During a preliminary hearing in September, prosecutors played a 12-minute recording of the gunman calmly telling a 911 dispatcher that he had just "shot up" a synagogue to save white people from Jews, describing terms for a peaceful surrender and scolding law enforcement for taking too much time to find him in his parked car.
The recording was heard publicly for the first time during a dramatic day in court that included surveillance video of the shooting and a congregant describing how he singlehandedly confronted the gunman and chased him away.
"I'm defending our nation against the Jewish people, who are trying to destroy all white people," the 911 caller, who identified himself as John Earnest, told the dispatcher in an even, almost casual tone.
The day before the synagogue shooting, Earnest bought a Smith & Wesson AR-15 rifle from a San Diego gun shop, according to federal charges. Officials have said he bought the gun legally.

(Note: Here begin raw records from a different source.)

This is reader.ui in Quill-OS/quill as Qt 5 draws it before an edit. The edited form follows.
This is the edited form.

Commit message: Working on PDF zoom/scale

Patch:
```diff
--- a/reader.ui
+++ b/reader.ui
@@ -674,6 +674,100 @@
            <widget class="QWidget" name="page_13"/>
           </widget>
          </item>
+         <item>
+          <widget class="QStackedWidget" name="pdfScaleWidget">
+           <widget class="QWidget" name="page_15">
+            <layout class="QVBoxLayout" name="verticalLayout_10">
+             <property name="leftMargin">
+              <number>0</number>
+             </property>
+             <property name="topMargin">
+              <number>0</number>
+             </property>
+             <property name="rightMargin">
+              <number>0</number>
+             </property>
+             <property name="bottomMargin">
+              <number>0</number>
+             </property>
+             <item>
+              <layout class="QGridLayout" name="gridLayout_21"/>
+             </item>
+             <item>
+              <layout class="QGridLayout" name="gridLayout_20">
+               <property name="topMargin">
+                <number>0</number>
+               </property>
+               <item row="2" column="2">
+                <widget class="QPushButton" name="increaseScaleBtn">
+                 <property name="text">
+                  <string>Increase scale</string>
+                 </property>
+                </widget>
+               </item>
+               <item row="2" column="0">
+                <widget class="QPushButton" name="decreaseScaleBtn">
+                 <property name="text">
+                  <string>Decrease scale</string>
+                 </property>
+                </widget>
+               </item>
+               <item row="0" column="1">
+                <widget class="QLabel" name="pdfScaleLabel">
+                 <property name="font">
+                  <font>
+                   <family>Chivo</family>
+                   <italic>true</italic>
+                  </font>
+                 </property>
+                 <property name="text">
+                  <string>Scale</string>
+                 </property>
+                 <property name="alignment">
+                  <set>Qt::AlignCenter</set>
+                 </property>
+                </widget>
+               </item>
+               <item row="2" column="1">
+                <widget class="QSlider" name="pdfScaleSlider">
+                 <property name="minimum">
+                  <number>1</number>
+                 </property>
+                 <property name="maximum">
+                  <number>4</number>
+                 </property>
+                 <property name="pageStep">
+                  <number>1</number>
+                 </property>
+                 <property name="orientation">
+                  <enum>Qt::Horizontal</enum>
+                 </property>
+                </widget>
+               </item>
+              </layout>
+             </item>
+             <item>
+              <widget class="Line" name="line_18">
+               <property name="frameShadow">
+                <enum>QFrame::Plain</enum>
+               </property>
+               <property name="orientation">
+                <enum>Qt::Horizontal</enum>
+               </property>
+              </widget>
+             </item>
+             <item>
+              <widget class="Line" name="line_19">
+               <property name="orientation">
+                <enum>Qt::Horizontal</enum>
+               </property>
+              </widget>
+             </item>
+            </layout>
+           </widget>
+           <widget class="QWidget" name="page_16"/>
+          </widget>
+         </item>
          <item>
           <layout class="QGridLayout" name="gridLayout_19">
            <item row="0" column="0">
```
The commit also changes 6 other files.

Weeks before the attack, Earnest tried to burn down a mosque in nearby Escondido, where seven people on a spiritual retreat were sleeping, prosecutors said. The group awoke to flames and managed to extinguish the fire.
The suspect allegedly also scrawled on the outside of the mosque the name of the man accused of opening fire at two mosques in New Zealand earlier this year in a mass attack that left 51 people dead.
See a timeline of events from the Escondido mosque fire in March 2019 to the FBI's investigation and more, here.